Cite as: http://hdl.handle.net/11858/00-001M-0000-0019-A8B4-7
Abstract

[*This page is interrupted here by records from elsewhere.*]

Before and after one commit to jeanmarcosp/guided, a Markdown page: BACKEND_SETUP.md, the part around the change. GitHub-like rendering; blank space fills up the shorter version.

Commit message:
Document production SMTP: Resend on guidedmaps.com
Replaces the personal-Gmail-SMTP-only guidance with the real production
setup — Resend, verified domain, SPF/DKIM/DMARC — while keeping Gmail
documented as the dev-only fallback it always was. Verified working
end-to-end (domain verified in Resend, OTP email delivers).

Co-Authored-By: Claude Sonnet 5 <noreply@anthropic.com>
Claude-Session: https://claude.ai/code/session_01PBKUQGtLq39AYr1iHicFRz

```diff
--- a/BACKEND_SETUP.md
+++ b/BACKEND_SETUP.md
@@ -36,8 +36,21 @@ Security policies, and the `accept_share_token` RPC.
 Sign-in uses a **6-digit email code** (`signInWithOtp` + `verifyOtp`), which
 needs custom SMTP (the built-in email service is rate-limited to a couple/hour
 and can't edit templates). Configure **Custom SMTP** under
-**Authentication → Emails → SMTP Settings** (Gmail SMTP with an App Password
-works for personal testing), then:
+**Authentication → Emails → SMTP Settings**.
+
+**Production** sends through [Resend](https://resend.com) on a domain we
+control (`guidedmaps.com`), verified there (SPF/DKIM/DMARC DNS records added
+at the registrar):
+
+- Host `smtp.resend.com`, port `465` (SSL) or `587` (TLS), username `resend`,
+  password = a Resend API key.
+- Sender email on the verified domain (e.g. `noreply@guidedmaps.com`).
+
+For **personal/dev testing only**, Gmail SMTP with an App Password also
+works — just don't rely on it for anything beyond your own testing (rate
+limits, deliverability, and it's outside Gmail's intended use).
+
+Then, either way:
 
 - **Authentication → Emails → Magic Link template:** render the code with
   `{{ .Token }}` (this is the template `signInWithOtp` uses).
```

Substrate channeling is a process by which two sequential enzymes interact to transfer a metabolite (or intermediate) from one enzyme active site to the next without allowing free diffusion of the metabolite. Channeling is thought to play an important role in metabolic regulation and cellular modulation of enzymatic activities. Although there are numerous examples of sequential enzyme pairs in glycolysis and other biosynthetic pathways that are thought to exhibit channeling, this is as yet controversial. Tryptophan synthase is considered the best example for an enzyme displaying channeling behavior between subunits. Tryptophan synthase is an alpha 2 beta 2 tetrameric enzyme complex, which catalyzes the last two steps in the biosynthesis of L-tryptophan. The alpha subunit catalyzes the cleavage of indole-3-glycerol phosphate to indole and glyceraldehyde-3-phosphate; the beta subunit catalyzes the condensation of indole with serine to form tryptophan, in a reaction mediated by pyridoxal phosphate. The inability to trap free indole in the steady-state reaction and analysis of the kinetics of single turnover reactions have led to the postulate that indole may pass directly from the alpha to the beta site without diffusion through solution (Demoss, J. A. (1962) Biochim. Biophys. Acta 62, 279-293; Matchett, W. M. (1974) J. Biol. Chem. 249, 4041-4049). The crystal structure of tryptophan synthase from Salmonella typhimurium has provided additional support for substrate channeling by elucidating a 25-A hydrophobic tunnel connecting the two catalytic sites (Hyde, C. C., Ahmed, S. A., Padlan, E. A., Miles, E. W., and Davies, D. R. (1988) J. Biol. Chem. 263, 17857-17871). The structure suggests that mutation of a residue lining the tunnel to a more bulky residue might impede or block the passage of indole during catalysis thus enabling detection of indole during a single enzyme turnover. A mutant of tryptophan synthase has been prepared in which one of the residues lining the tunnel, beta Cys-170, has been replaced with a bulkier tryptophan residue. Kinetic and structural analyses of the beta C170W mutant by rapid chemical quench methods and x-ray crystallographic analysis show both the transient formation of indole and the obstruction of the tunnel, thus providing direct evidence for the substrate channeling mechanism.